Scientists announce successful growth of plants in soil brought back from moon

Breakthrough is step along the way to “life support within lunar stations."

Scientists this week announced a breakthrough in extraterrestrial botany in which earth plants were successfully grown in soil brought back from the surface of the moon.

The development, published in the journal Communications Biology, revealed that “the terrestrial plant Arabidopsis thaliana germinates and grows in diverse lunar regoliths,” what NASA defines as “a layer of unconsolidated debris” from the moon’s surface.

Arabidopsis thaliana, or the “mouse-ear cress,” is considered a weed by most botanists, but its growth in the lunar soil demonstrates that “plants can use lunar regolith as a primary substrate,” the study says. 

The scientists in the study noted that “the lunar regolith plants were slow to develop and many showed severe stress morphologies.”
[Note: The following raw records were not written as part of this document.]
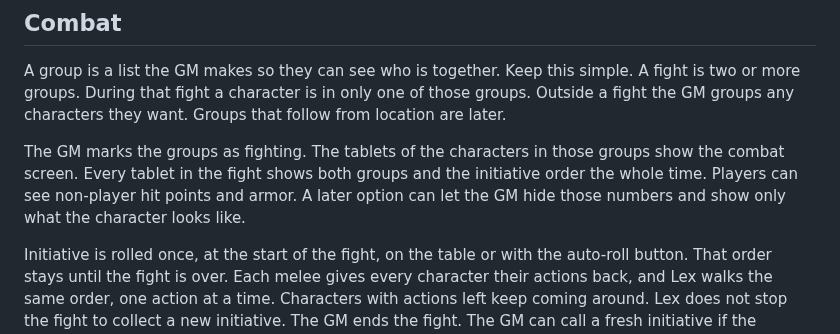
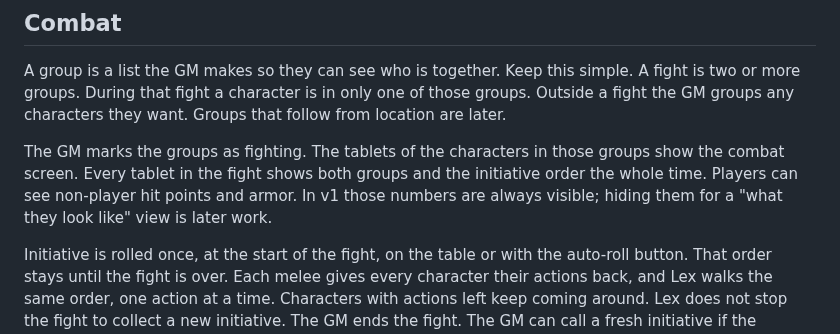
Before and after one commit to rschristopher/Lex, a Markdown page: docs/decisions.md, the part around the change. Drawn GitHub-style.

Commit message:
Decide v1 always shows NPC HP and armor in combat.

```diff
--- a/docs/decisions.md
+++ b/docs/decisions.md
@@ -68,7 +68,7 @@ The GM can generate a random non-player character before the game or during it.
 
 A group is a list the GM makes so they can see who is together. Keep this simple. A fight is two or more groups. During that fight a character is in only one of those groups. Outside a fight the GM groups any characters they want. Groups that follow from location are later.
 
-The GM marks the groups as fighting. The tablets of the characters in those groups show the combat screen. Every tablet in the fight shows both groups and the initiative order the whole time. Players can see non-player hit points and armor. A later option can let the GM hide those numbers and show only what the character looks like.
+The GM marks the groups as fighting. The tablets of the characters in those groups show the combat screen. Every tablet in the fight shows both groups and the initiative order the whole time. Players can see non-player hit points and armor. In v1 those numbers are always visible; hiding them for a "what they look like" view is later work.
 
 Initiative is rolled once, at the start of the fight, on the table or with the auto-roll button. That order stays until the fight is over. Each melee gives every character their actions back, and Lex walks the same order, one action at a time. Characters with actions left keep coming around. Lex does not stop the fight to collect a new initiative. The GM ends the fight. The GM can call a fresh initiative if the situation changes, such as new characters joining.
 
```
“The interaction between plants and lunar regolith will need to be further elucidated, and likely mitigated, to best enable efficient use of lunar regolith for life support within lunar stations,” they wrote.